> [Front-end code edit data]
________________________________________

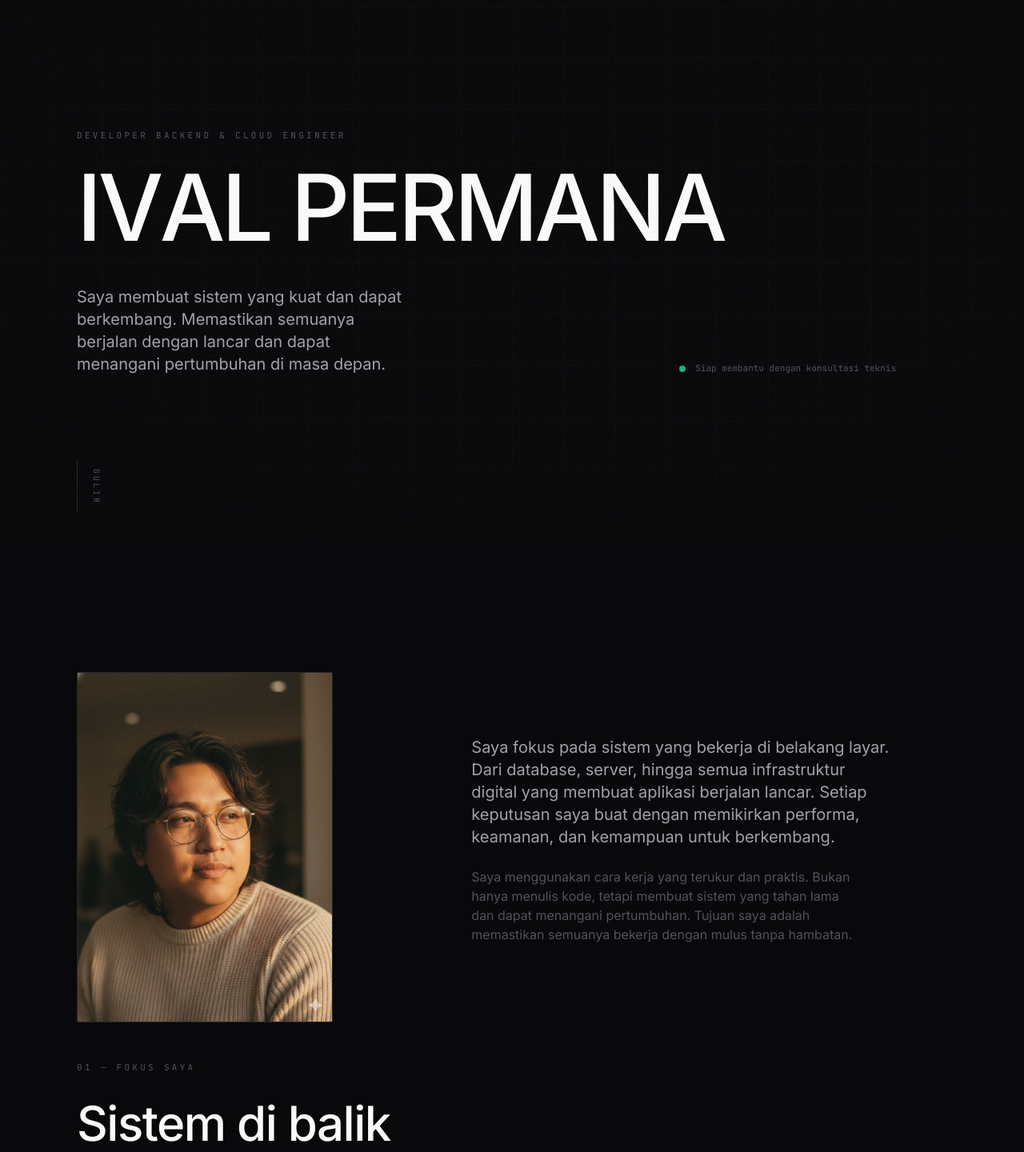
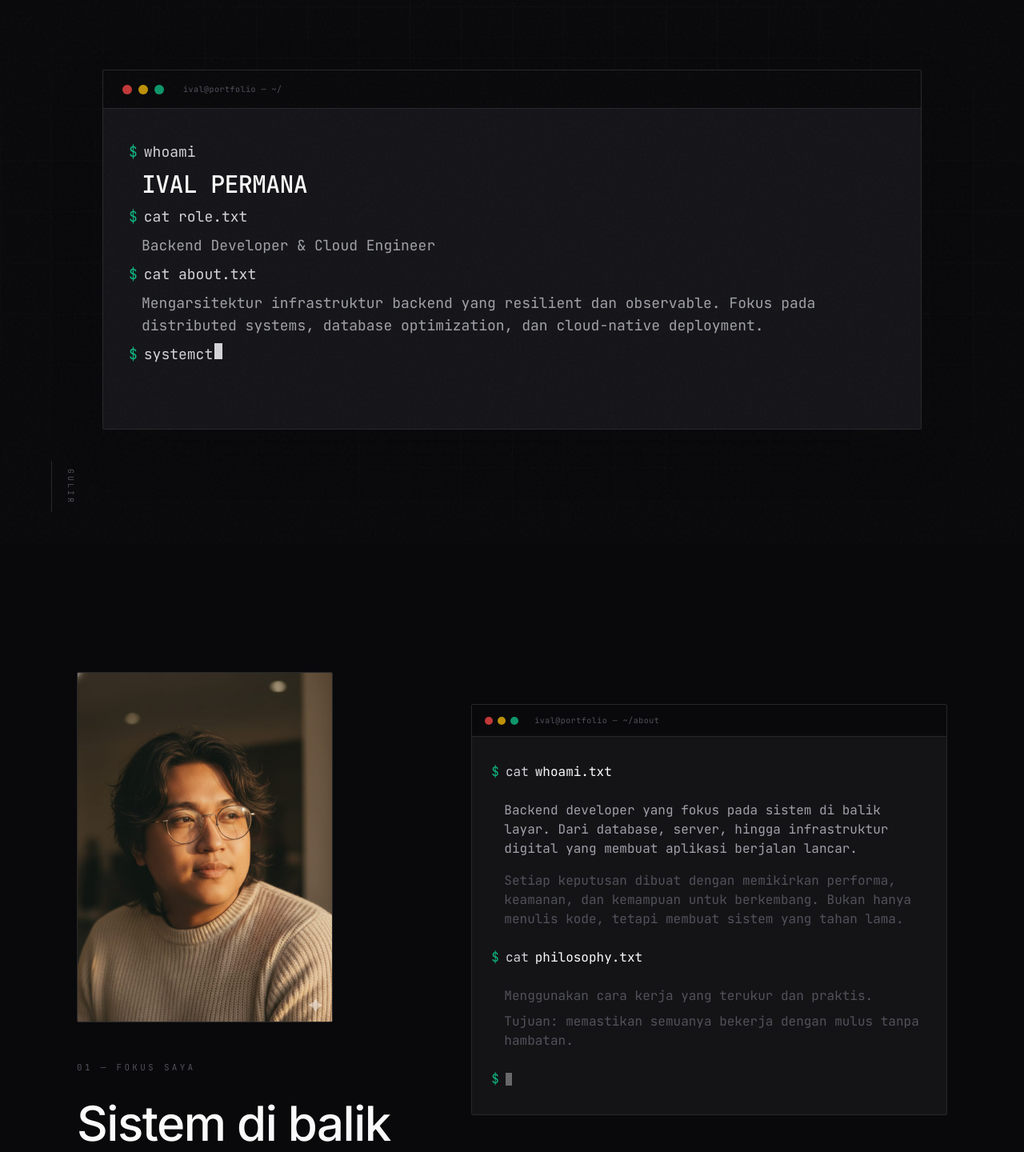
Before and after one commit to Eval04/Ival-porto, a React (Vite) app: page / in a window 1280 px wide. Shown: the part 120-1560 px from the top of the page at 80% size. Built offline with nearby package versions, Linux system fonts and the light colour scheme.

Commit message:
Revamp About, ArchitectureDiagram, Hero, and Projects components with enhanced terminal aesthetics, updated project descriptions, and improved interactivity for a more engaging user experience.

```diff
--- a/src/components/About.jsx
+++ b/src/components/About.jsx
@@ -29,20 +29,63 @@ export default function About() {
               </h2>
             </div>
 
-            <div className="lg:col-span-7 lg:pt-20">
-              <p className="text-base sm:text-lg md:text-xl text-secondary leading-relaxed mb-4 sm:mb-6 text-balance">
-                Saya fokus pada sistem yang bekerja di belakang layar. Dari
-                database, server, hingga semua infrastruktur digital yang
-                membuat aplikasi berjalan lancar. Setiap keputusan saya buat
-                dengan memikirkan performa, keamanan, dan kemampuan untuk
-                berkembang.
-              </p>
-              <p className="text-sm sm:text-base text-tertiary leading-relaxed text-balance">
-                Saya menggunakan cara kerja yang terukur dan praktis. Bukan
-                hanya menulis kode, tetapi membuat sistem yang tahan lama dan
-                dapat menangani pertumbuhan. Tujuan saya adalah memastikan
-                semuanya bekerja dengan mulus tanpa hambatan.
-              </p>
+            {/* TERMINAL AESTHETIC */}
+            <div className="lg:col-span-7 lg:pt-10">
+              <div className="border border-border rounded-sm overflow-hidden bg-surface/80 backdrop-blur-sm">
+                {/* Terminal Header */}
+                <div className="flex items-center gap-2 px-4 py-3 bg-void border-b border-border">
+                  <div className="flex items-center gap-1.5">
+                    <span className="w-2.5 h-2.5 rounded-full bg-red-500/80" />
+                    <span className="w-2.5 h-2.5 rounded-full bg-yellow-500/80" />
+                    <span className="w-2.5 h-2.5 rounded-full bg-emerald-500/80" />
+                  </div>
+                  <span className="font-mono text-[10px] text-tertiary ml-3 tracking-wider">
+                    ival@portfolio — ~/about
+                  </span>
+                </div>
+
+                {/* Terminal Body */}
+                <div className="px-4 sm:px-6 py-6 sm:py-8 font-mono text-sm sm:text-base leading-relaxed">
+                  <div className="mb-6">
+                    <span className="text-emerald-500 mr-2">$</span>
+                    <span className="text-accent">cat</span>
+                    <span className="text-primary ml-2">whoami.txt</span>
+                  </div>
+
+                  <p className="text-secondary mb-4 pl-0 sm:pl-4">
+                    Backend developer yang fokus pada sistem di balik layar.
+                    Dari database, server, hingga infrastruktur digital yang
+                    membuat aplikasi berjalan lancar.
+                  </p>
+
+                  <p className="text-tertiary mb-6 pl-0 sm:pl-4">
+                    Setiap keputusan dibuat dengan memikirkan performa,
+                    keamanan, dan kemampuan untuk berkembang. Bukan hanya
+                    menulis kode, tetapi membuat sistem yang tahan lama.
+                  </p>
+
+                  <div className="mb-6">
+                    <span className="text-emerald-500 mr-2">$</span>
+                    <span className="text-accent">cat</span>
+                    <span className="text-primary ml-2">philosophy.txt</span>
+                  </div>
+
+                  <p className="text-tertiary mb-2 pl-0 sm:pl-4">
+                    Menggunakan cara kerja yang terukur dan praktis.
+                  </p>
+
+                  <p className="text-tertiary mb-6 pl-0 sm:pl-4">
+                    Tujuan: memastikan semuanya bekerja dengan mulus tanpa
+                    hambatan.
+                  </p>
+
+                  {/* Cursor berkedip di akhir */}
+                  <div className="flex items-center gap-2">
+                    <span className="text-emerald-500">$</span>
+                    <span className="w-2 h-4 bg-accent/80 animate-pulse" />
+                  </div>
+                </div>
+              </div>
             </div>
           </div>
         </SectionReveal>
@@ -54,7 +97,7 @@ export default function About() {
                 02 — Arsitektur
               </span>
               <span className="font-mono text-[10px] sm:text-[11px] text-tertiary hidden md:block">
-                Contoh Project — Gambaran Teknis
+                EcoTrace — React + Firebase Architecture
               </span>
             </div>
             <div className="border border-border bg-surface/30 rounded-sm overflow-hidden">
--- a/src/components/Hero.jsx
+++ b/src/components/Hero.jsx
@@ -1,68 +1,178 @@
-import { useEffect, useRef } from "react";
+import { useEffect, useRef, useState } from "react";
 
 export default function Hero() {
-  const titleRef = useRef(null);
+  const [lines, setLines] = useState([]);
+  const [currentLine, setCurrentLine] = useState(0);
+  const [currentChar, setCurrentChar] = useState(0);
+  const [showCursor, setShowCursor] = useState(true);
+  const [isTyping, setIsTyping] = useState(true);
+  const terminalRef = useRef(null);
+
+  const terminalContent = [
+    { type: "command", text: "whoami" },
+    { type: "output", text: "IVAL PERMANA" },
+    { type: "command", text: "cat role.txt" },
+    { type: "output", text: "Backend Developer & Cloud Engineer" },
+    { type: "command", text: "cat about.txt" },
+    {
+      type: "output",
+      text: "Mengarsitektur infrastruktur backend yang resilient dan observable. Fokus pada distributed systems, database optimization, dan cloud-native deployment.",
+    },
+    { type: "command", text: "systemctl status availability" },
+    {
+      type: "output",
+      text: "● available — Open for new opportunities and collaborations.",
+      status: "active",
+    },
+  ];
 
   useEffect(() => {
-    const chars = titleRef.current?.querySelectorAll(".char");
-    chars?.forEach((char, i) => {
-      setTimeout(
+    if (currentLine >= terminalContent.length) {
+      setIsTyping(false);
+      return;
+    }
+
+    const line = terminalContent[currentLine];
+    const text = line.text;
+
+    if (currentChar < text.length) {
+      const timer = setTimeout(
         () => {
-          char.style.opacity = "1";
-          char.style.transform = "translateY(0)";
+          setCurrentChar((prev) => prev + 1);
         },
-        100 + i * 40,
+        15 + Math.random() * 15,
       );
-    });
+      return () => clearTimeout(timer);
+    } else {
+      const timer = setTimeout(
+        () => {
+          setLines((prev) => [...prev, { ...line, typed: text }]);
+          setCurrentLine((prev) => prev + 1);
+          setCurrentChar(0);
+        },
+        line.type === "command" ? 150 : 300,
+      );
+      return () => clearTimeout(timer);
+    }
+  }, [currentLine, currentChar]);
+
+  useEffect(() => {
+    const interval = setInterval(() => {
+      setShowCursor((prev) => !prev);
+    }, 530);
+    return () => clearInterval(interval);
   }, []);
 
-  const name = "IVAL PERMANA";
+  useEffect(() => {
+    if (terminalRef.current) {
+      terminalRef.current.scrollTop = terminalRef.current.scrollHeight;
+    }
+  }, [lines, currentChar, currentLine]);
+
+  const getCurrentTypingText = () => {
+    if (currentLine >= terminalContent.length) return "";
+    return terminalContent[currentLine].text.slice(0, currentChar);
+  };
+
+  const getCurrentLineType = () => {
+    if (currentLine >= terminalContent.length) return null;
+    return terminalContent[currentLine].type;
+  };
 
   return (
     <section className="relative min-h-screen flex flex-col justify-center px-4 sm:px-6 md:px-12 lg:px-24 overflow-hidden pt-16">
       <div className="absolute inset-0 bg-[linear-gradient(to_right,#27272a_1px,transparent_1px),linear-gradient(to_bottom,#27272a_1px,transparent_1px)] bg-[size:2rem_2rem] sm:bg-[size:4rem_4rem] [mask-image:radial-gradient(ellipse_60%_50%_at_50%_50%,#000_70%,transparent_100%)] opacity-[0.15] pointer-events-none" />
 
-      <div className="relative z-10 max-w-7xl w-full">
-        <div className="mb-6 sm:mb-8">
-          <span className="font-mono text-[10px] sm:text-[11px] uppercase tracking-[0.3em] text-tertiary">
-            Developer Backend & Cloud Engineer
+      <div className="relative z-10 max-w-5xl w-full mx-auto">
+        <div className="border border-border rounded-sm overflow-hidden bg-surface/90 backdrop-blur-sm shadow-2xl shadow-void/50">
+          <div className="flex items-center gap-2 px-4 sm:px-6 py-3 sm:py-4 bg-void border-b border-border">
+            <div className="flex items-center gap-1.5 sm:gap-2">
+              <span className="w-2.5 h-2.5 sm:w-3 sm:h-3 rounded-full bg-red-500/80 hover:bg-red-400 transition-colors" />
+              <span className="w-2.5 h-2.5 sm:w-3 sm:h-3 rounded-full bg-yellow-500/80 hover:bg-yellow-400 transition-colors" />
+              <span className="w-2.5 h-2.5 sm:w-3 sm:h-3 rounded-full bg-emerald-500/80 hover:bg-emerald-400 transition-colors" />
+            </div>
+            <span className="font-mono text-[9px] sm:text-[10px] text-tertiary ml-3 sm:ml-4 tracking-wider">
+              ival@portfolio — ~/
             </span>
           </div>
 
-        <h1
-          ref={titleRef}
-          className="text-[10vw] sm:text-[9vw] md:text-[11vw] lg:text-[9vw] font-sans font-medium tracking-[-0.04em] leading-[0.85] text-primary mb-8 sm:mb-12"
+          <div
+            ref={terminalRef}
+            className="px-4 sm:px-6 md:px-8 py-6 sm:py-8 md:py-10 font-mono text-sm sm:text-base md:text-lg leading-relaxed min-h-[60vh] sm:min-h-[50vh] max-h-[70vh] overflow-y-auto"
           >
-          {name.split("").map((char, i) => (
+            {lines.map((line, index) => (
+              <div key={index} className="mb-1 sm:mb-2">
+                {line.type === "command" ? (
+                  <div className="flex items-start gap-2">
+                    <span className="text-emerald-500 shrink-0">$</span>
+                    <span className="text-accent">{line.typed}</span>
+                  </div>
+                ) : line.status === "active" ? (
+                  <div className="flex items-start gap-2 pl-0 sm:pl-4">
+                    <span className="text-emerald-500 mt-1 shrink-0">●</span>
+                    <span className="text-primary">{line.typed}</span>
+                  </div>
+                ) : (
+                  <div className="pl-0 sm:pl-4">
                     <span
-              key={i}
-              className="char inline-block opacity-0 translate-y-12 transition-all duration-700 ease-[cubic-bezier(0.16,1,0.3,1)]"
+                      className={
+                        index === 1
+                          ? "text-primary text-xl sm:text-2xl md:text-3xl font-medium tracking-tight"
+                          : "text-secondary"
+                      }
                     >
-              {char === " " ? "\u00A0" : char}
+                      {line.typed}
                     </span>
+                  </div>
+                )}
+              </div>
             ))}
-        </h1>
 
-        <div className="flex flex-col sm:flex-col md:flex-row md:items-end justify-between gap-6 sm:gap-8 mt-6 sm:mt-8 max-w-5xl">
-          <p className="max-w-lg text-secondary text-base sm:text-lg md:text-xl leading-relaxed text-balance">
-            Saya membuat sistem yang kuat dan dapat berkembang. Memastikan
-            semuanya berjalan dengan lancar dan dapat menangani pertumbuhan di
-            masa depan.
-          </p>
+            {isTyping && currentLine < terminalContent.length && (
+              <div className="flex items-start gap-2">
+                {getCurrentLineType() === "command" ? (
+                  <>
+                    <span className="text-emerald-500 shrink-0">$</span>
+                    <span className="text-accent">
+                      {getCurrentTypingText()}
+                      <span
+                        className={`inline-block w-2 sm:w-2.5 h-4 sm:h-5 bg-accent ml-0.5 ${showCursor ? "opacity-100" : "opacity-0"} transition-opacity duration-75`}
+                      />
+                    </span>
+                  </>
+                ) : (
+                  <div className="pl-0 sm:pl-4">
+                    <span
+                      className={
+                        currentLine === 1
+                          ? "text-primary text-xl sm:text-2xl md:text-3xl font-medium tracking-tight"
+                          : "text-secondary"
+                      }
+                    >
+                      {getCurrentTypingText()}
+                    </span>
+                    <span
+                      className={`inline-block w-2 sm:w-2.5 h-4 sm:h-5 bg-primary ml-0.5 ${showCursor ? "opacity-100" : "opacity-0"} transition-opacity duration-75`}
+                    />
+                  </div>
+                )}
+              </div>
+            )}
 
-          <div className="font-mono text-[9px] sm:text-[11px] text-tertiary flex items-center gap-2 sm:gap-3 shrink-0">
-            <span className="relative flex h-2 w-2">
-              <span className="animate-ping absolute inline-flex h-full w-full rounded-full bg-emerald-500 opacity-75"></span>
-              <span className="relative inline-flex rounded-full h-2 w-2 bg-emerald-500"></span>
-            </span>
-            <span className="line-clamp-1">
-              Siap membantu dengan konsultasi teknis
-            </span>
+            {!isTyping && (
+              <div className="flex items-start gap-2 mt-2">
+                <span className="text-emerald-500 shrink-0">$</span>
+                <span
+                  className={`inline-block w-2 sm:w-2.5 h-4 sm:h-5 bg-accent ${showCursor ? "opacity-100" : "opacity-0"} transition-opacity duration-75`}
+                />
+              </div>
+            )}
           </div>
         </div>
       </div>
 
-      <div className="absolute bottom-6 sm:bottom-10 left-4 sm:left-6 md:left-12 lg:left-24 flex items-center gap-2 sm:gap-4">
+      {/* Scroll indicator — FIX JARAK, DIJAUHKAN DARI TERMINAL */}
+      <div className="absolute bottom-6 sm:bottom-10 left-2 sm:left-4 md:left-8 lg:left-16 flex items-center gap-2 sm:gap-4">
         <div className="w-px h-12 sm:h-16 bg-border relative overflow-hidden">
           <div className="absolute top-0 left-0 w-full h-1/2 bg-accent animate-[slideDown_2.5s_ease-in-out_infinite]" />
         </div>
```
Also changed, not shown: src/components/ArchitectureDiagram.jsx (+94 -46 lines), src/components/Projects.jsx (+6 -6 lines). Lines whose indentation alone changed are shown as unchanged.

________________________________________

> [Exercise goal]
Whenever the word "yang" shows up in a line above, copy that line.

> [Written response]
-                Saya fokus pada sistem yang bekerja di belakang layar. Dari
-                database, server, hingga semua infrastruktur digital yang
-                Saya menggunakan cara kerja yang terukur dan praktis. Bukan
-                hanya menulis kode, tetapi membuat sistem yang tahan lama dan
+                    Backend developer yang fokus pada sistem di balik layar.
+                    Dari database, server, hingga infrastruktur digital yang
+                    menulis kode, tetapi membuat sistem yang tahan lama.
+                    Menggunakan cara kerja yang terukur dan praktis.
+      text: "Mengarsitektur infrastruktur backend yang resilient dan observable. Fokus pada distributed systems, database optimization, dan cloud-native deployment.",
-            Saya membuat sistem yang kuat dan dapat berkembang. Memastikan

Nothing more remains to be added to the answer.